“In the summer of 2019, Carolina’s team came to us saying they wanted to introduce a facelift program that would make half of their current production obsolete,” he said. “They wanted to use a printed brush design that wasn’t available anywhere in the market and asked us to create a few custom patterns for their IDO team to consider.”

“BJ was very responsive to our needs,” Trejo said. “He would provide us with a lot of comparative quotes – five or six different options across 50 SKUs. It was a very detailed quoting process. We were in touch via conference calls and virtual meetings with his team two or three times a week, which made it easy for the IDO team to make decisions and move the program forward.”

Once the IDO team selected a few pattern concepts to consider, Tully traveled to Mexico to hand deliver samples.

A personal visit from an international supplier is unusual, Trejo noted, especially when the samples could have been delivered by courier. “Having BJ working with us there in our facility was so helpful,” she said. “We needed to make decisions according to our timeline and the only way to achieve that was by seeing the physical samples under specific lights. Our face-to-face discussions with BJ allowed us to move quicker because there was no need to spend valuable time triangulating information remotely.”

Example of the brush pattern being washed away in areas

From creating samples to full production

Initially, Tully suggested the use of a brushed PC or PET film, which was already being incorporated in the market for commercial laundry systems. These films were physically brushed on the first surface during the extrusion process, which meant the brush pattern would be everywhere on the in-mold label (IML). However, it was imperative that the brush pattern was select, because Mabe wanted to incorporate mirror chrome, text, LEDs, and display windows in their design, but did not want the brush pattern in these areas.

“We produced the pattern samples on liberator film,” he explained. “The difficult part of the process was figuring out how to print the pattern in a production setting via silk screening. That was challenging because the pattern required a lot of detail, with many lines being less than .010 of an inch.”

“It was a long development process to lay down the ink precisely,” Tully added. “We struggled during the launch of the pilot because the pattern was inconsistent. Many of the lines would be washed away during the prepress process, which would leave large areas of the background void of the pattern.”

Because of this precision detail, standardizing the look from part to part was also challenging. To ensure that quality measure was met, DuraTech adjusted the stroke of the artwork to make it more “printer friendly” to the silk-screening process.
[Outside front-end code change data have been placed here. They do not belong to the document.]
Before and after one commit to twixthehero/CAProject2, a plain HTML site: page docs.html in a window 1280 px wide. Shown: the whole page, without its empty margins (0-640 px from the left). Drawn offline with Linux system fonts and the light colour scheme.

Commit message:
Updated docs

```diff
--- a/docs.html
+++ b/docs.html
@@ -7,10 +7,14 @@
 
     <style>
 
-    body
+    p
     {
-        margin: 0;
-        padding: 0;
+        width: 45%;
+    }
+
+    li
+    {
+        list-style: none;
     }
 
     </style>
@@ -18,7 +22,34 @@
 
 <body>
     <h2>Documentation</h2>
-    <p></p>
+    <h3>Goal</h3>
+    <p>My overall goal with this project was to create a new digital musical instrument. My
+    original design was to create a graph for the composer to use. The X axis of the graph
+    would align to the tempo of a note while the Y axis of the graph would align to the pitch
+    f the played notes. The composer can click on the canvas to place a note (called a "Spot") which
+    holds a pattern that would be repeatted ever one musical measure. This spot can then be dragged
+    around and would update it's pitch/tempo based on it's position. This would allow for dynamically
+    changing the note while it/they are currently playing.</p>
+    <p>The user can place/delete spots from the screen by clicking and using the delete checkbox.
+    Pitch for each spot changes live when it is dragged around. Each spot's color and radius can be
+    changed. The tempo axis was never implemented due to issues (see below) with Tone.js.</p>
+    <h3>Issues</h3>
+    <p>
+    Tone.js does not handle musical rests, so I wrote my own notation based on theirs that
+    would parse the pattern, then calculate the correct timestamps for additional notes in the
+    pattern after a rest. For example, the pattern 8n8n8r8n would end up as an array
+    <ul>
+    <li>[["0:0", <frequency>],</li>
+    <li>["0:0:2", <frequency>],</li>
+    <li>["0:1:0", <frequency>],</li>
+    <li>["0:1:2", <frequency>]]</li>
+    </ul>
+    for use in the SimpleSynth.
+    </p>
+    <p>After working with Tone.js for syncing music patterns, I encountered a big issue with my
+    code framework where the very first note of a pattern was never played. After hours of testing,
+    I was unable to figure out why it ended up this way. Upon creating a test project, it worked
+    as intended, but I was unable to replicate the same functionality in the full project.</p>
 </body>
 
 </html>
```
DuraTech also incorporated a quality system during the prepress step to ensure lines less than .010 of an inch were not washed away during the development of the screen. “That way,” Tully said, “before the part went to press, we were sure to get at least .007” inch line widths, which enabled us to standardize the product for Mabe.”

Close-up of brushed pattern on Mabe appliance

The final results

To date, DuraTech has printed millions of IMLs with the new brushed metal design for Mabe, enabling Trejo’s team to exceed its program goals. What’s more, Mabe now also has a menu of light and dark color ink combinations, ranging from silver to black, to meet increasing customer demand for customized looks.

“BJ’s professional support was central to Mabe’s success on this project,” Trejo said. “He had a very good understanding of Mabe’s needs and was always looking to provide the best service.”

The intense collaboration between DuraTech and Mabe empowered Mabe to surmount three of today’s OEM challenges: 1) Differentiating from increased competition by creating a new custom appearance for their washers and dryers, 2) Simplifying a complex global supply chain through regular communication and attention to the smallest detail, and 3) Meeting customer demand for new and unique design features.

Is your company struggling with similar modern OEM challenges? Contact us today to learn how DuraTech’s dedication to collaboration, personal service, uncompromising quality and competitive pricing can help.